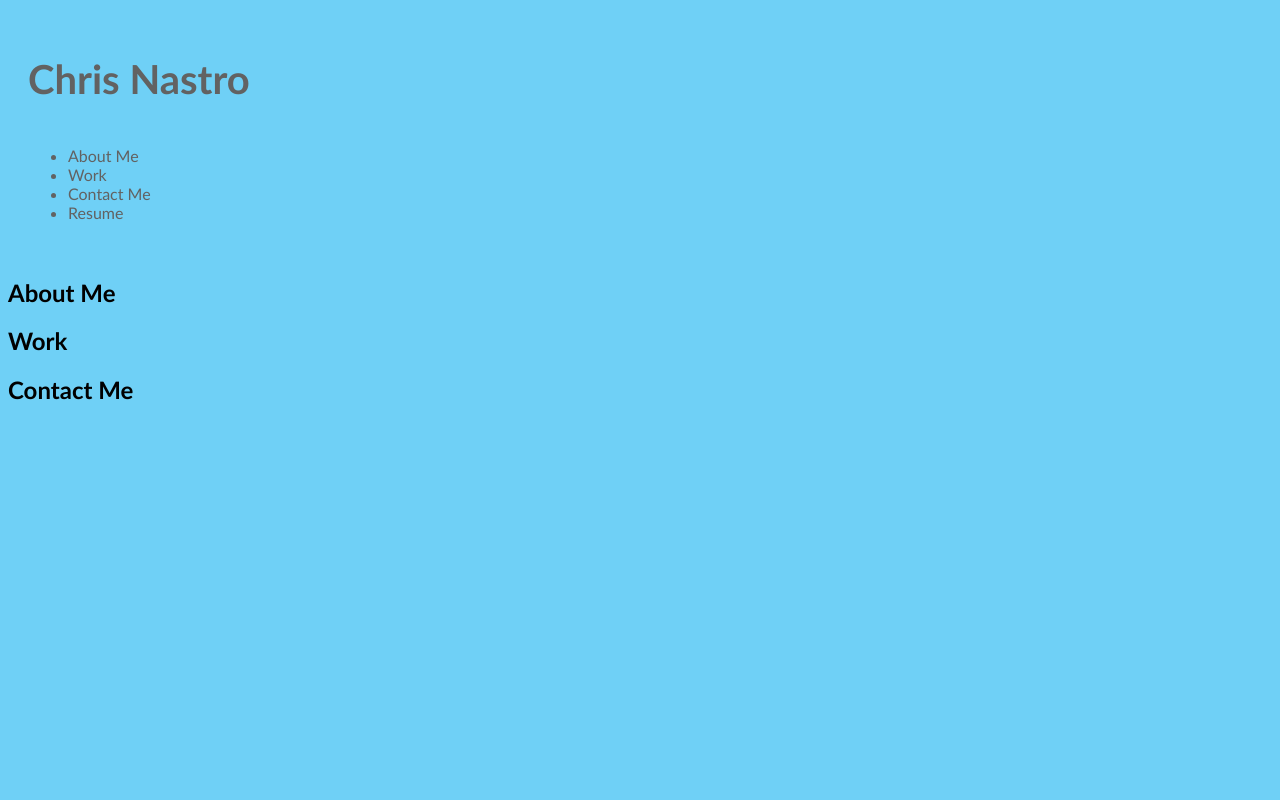
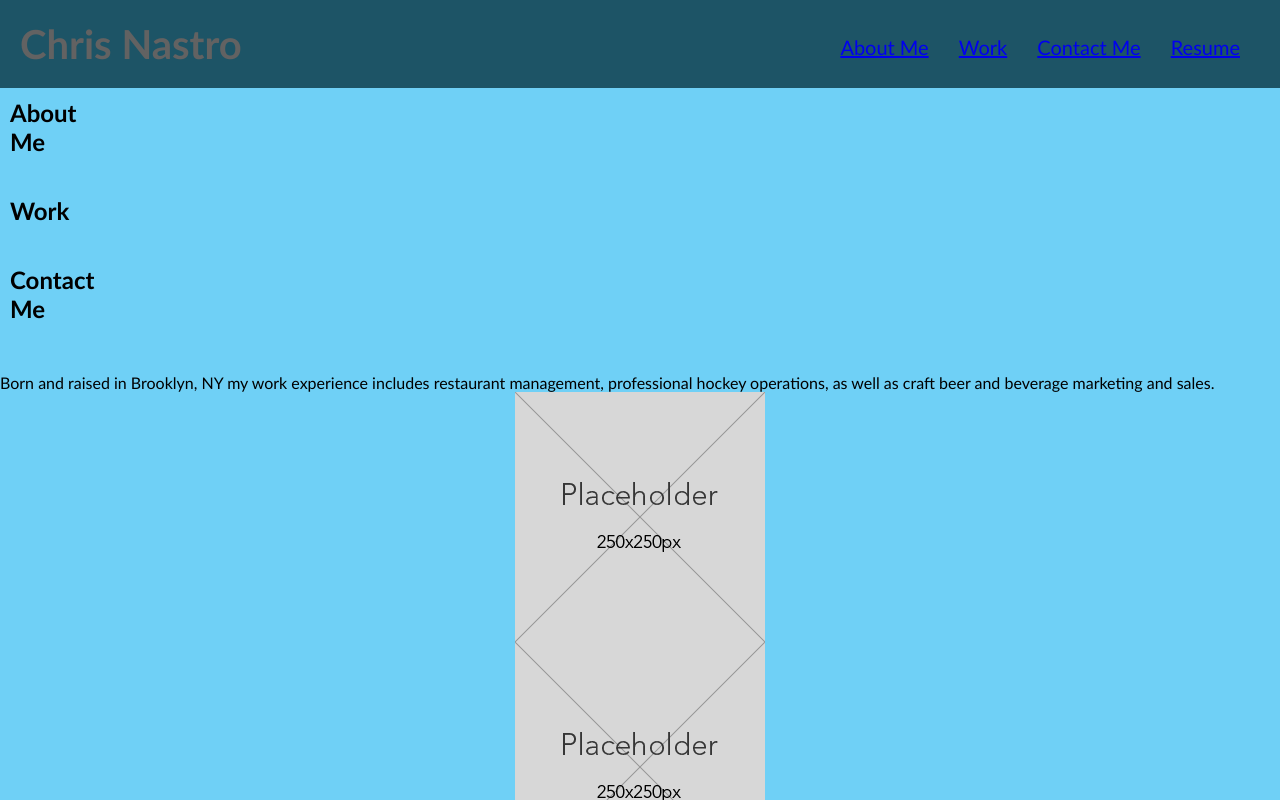
Before and after one commit to chrisnastro/Portfolio, a plain HTML site: page index.html in a window 1280 px wide. Shown: the top 800 px of the page. Drawn offline with Linux system fonts and the light colour scheme.

Commit message:
added placeholder images

```diff
--- a/style.css
+++ b/assets/style.css
@@ -1,3 +1,9 @@
+* {
+    box-sizing: border-box;
+    padding: 0;
+    margin: 0;
+}
+
 body {
     background-color: #6fd0f6;
     font-family: 'Trebuchet MS', 'Lucida Sans Unicode', 'Lucida Grande', 'Lucida Sans', Arial, sans-serif;
@@ -6,6 +12,7 @@ body {
 .header {
     padding: 20px;
     color: #626262;
+    background-color: #1d5466;
 
 }
 
@@ -14,7 +21,7 @@ body {
     font-size: 40px;
 }
 
-header div {
+.header div {
     padding-top: 15px;
     margin-right:20px;
     float: right;
@@ -25,3 +32,27 @@ header div {
     list-style-type: none;
 
 }
+
+.header div ul li {
+    display: inline-block;
+    margin-left: 25px;
+}
+
+.sidebar {
+    width: 30px;
+    padding: 10px;
+    border: 2px #1d5466;
+    margin: 0;
+
+}
+
+.sidebar div h2 {
+    padding-bottom: 40px;
+}
+
+
+
+img {
+    display:block;
+    margin: 0 auto;
+}
--- a/index.html
+++ b/index.html
@@ -3,20 +3,32 @@
 <head>
     <meta charset="UTF-8">
     <meta name="viewport" content="width=device-width, initial-scale=1.0">
-    <link rel="stylesheet" type="text/css" href="style.css">
+    <link rel="stylesheet" type="text/css" href="assets/style.css">
     <title>Chris Nastro</title>
 </head>
+
 <body>
     <div class="header">
         <h1>Chris Nastro</h1>
+        <div>
             <ul>
-            <li>About Me</li>
-            <li>Work</li>
-            <li>Contact Me</li>
-            <li>Resume</li>
+                <li>
+                    <a href="#about-me">About Me</a>
+                </li>
+                <li>
+                    <a href="#work">Work</a>
+                </li>
+                <li>
+                    <a href="#contact-me">Contact Me</a>
+                </li>
+                <li>
+                    <a href="#resume">Resume</a>
+                </li>
             </ul>
         </div>
+    </div>
 
+    <div class="sidebar">
         <div>
             <h2>About Me</h2>
         </div>
@@ -28,6 +40,15 @@
         <div>
             <h2>Contact Me</h2>
         </div>
+    </div>
 
+    <div class="main">
+        <p>Born and raised in Brooklyn, NY my work experience includes restaurant management, professional hockey operations, as well as craft beer and beverage marketing and sales.
+        </p>
+        <img src="./assets/images/generic-placeholder.png" alt="placeholder image">
+        <img src="./assets/images/generic-placeholder.png" alt="placeholder image">
+        <img src="./assets/images/generic-placeholder.png" alt="placeholder image">
+        <img src="./assets/images/generic-placeholder.png" alt="placeholder image">
+    </div>
 </body>
 </html>
```
Also changed, not shown: assets/images/generic-placeholder.png (added). Lines whose indentation alone changed are shown as unchanged.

**PROBLEM STATEMENT**
Repeat every entry above word for word, and include no pictures.

**YOUR SOLUTION**
Before and after one commit to chrisnastro/Portfolio, a plain HTML site: page index.html in a window 1280 px wide. Shown: the top 800 px of the page. Drawn offline with Linux system fonts and the light colour scheme.

Commit message:
added placeholder images

```diff
--- a/style.css
+++ b/assets/style.css
@@ -1,3 +1,9 @@
+* {
+    box-sizing: border-box;
+    padding: 0;
+    margin: 0;
+}
+
 body {
     background-color: #6fd0f6;
     font-family: 'Trebuchet MS', 'Lucida Sans Unicode', 'Lucida Grande', 'Lucida Sans', Arial, sans-serif;
@@ -6,6 +12,7 @@ body {
 .header {
     padding: 20px;
     color: #626262;
+    background-color: #1d5466;
 
 }
 
@@ -14,7 +21,7 @@ body {
     font-size: 40px;
 }
 
-header div {
+.header div {
     padding-top: 15px;
     margin-right:20px;
     float: right;
@@ -25,3 +32,27 @@ header div {
     list-style-type: none;
 
 }
+
+.header div ul li {
+    display: inline-block;
+    margin-left: 25px;
+}
+
+.sidebar {
+    width: 30px;
+    padding: 10px;
+    border: 2px #1d5466;
+    margin: 0;
+
+}
+
+.sidebar div h2 {
+    padding-bottom: 40px;
+}
+
+
+
+img {
+    display:block;
+    margin: 0 auto;
+}
--- a/index.html
+++ b/index.html
@@ -3,20 +3,32 @@
 <head>
     <meta charset="UTF-8">
     <meta name="viewport" content="width=device-width, initial-scale=1.0">
-    <link rel="stylesheet" type="text/css" href="style.css">
+    <link rel="stylesheet" type="text/css" href="assets/style.css">
     <title>Chris Nastro</title>
 </head>
+
 <body>
     <div class="header">
         <h1>Chris Nastro</h1>
+        <div>
             <ul>
-            <li>About Me</li>
-            <li>Work</li>
-            <li>Contact Me</li>
-            <li>Resume</li>
+                <li>
+                    <a href="#about-me">About Me</a>
+                </li>
+                <li>
+                    <a href="#work">Work</a>
+                </li>
+                <li>
+                    <a href="#contact-me">Contact Me</a>
+                </li>
+                <li>
+                    <a href="#resume">Resume</a>
+                </li>
             </ul>
         </div>
+    </div>
 
+    <div class="sidebar">
         <div>
             <h2>About Me</h2>
         </div>
@@ -28,6 +40,15 @@
         <div>
             <h2>Contact Me</h2>
         </div>
+    </div>
 
+    <div class="main">
+        <p>Born and raised in Brooklyn, NY my work experience includes restaurant management, professional hockey operations, as well as craft beer and beverage marketing and sales.
+        </p>
+        <img src="./assets/images/generic-placeholder.png" alt="placeholder image">
+        <img src="./assets/images/generic-placeholder.png" alt="placeholder image">
+        <img src="./assets/images/generic-placeholder.png" alt="placeholder image">
+        <img src="./assets/images/generic-placeholder.png" alt="placeholder image">
+    </div>
 </body>
 </html>
```
Also changed, not shown: assets/images/generic-placeholder.png (added). Lines whose indentation alone changed are shown as unchanged.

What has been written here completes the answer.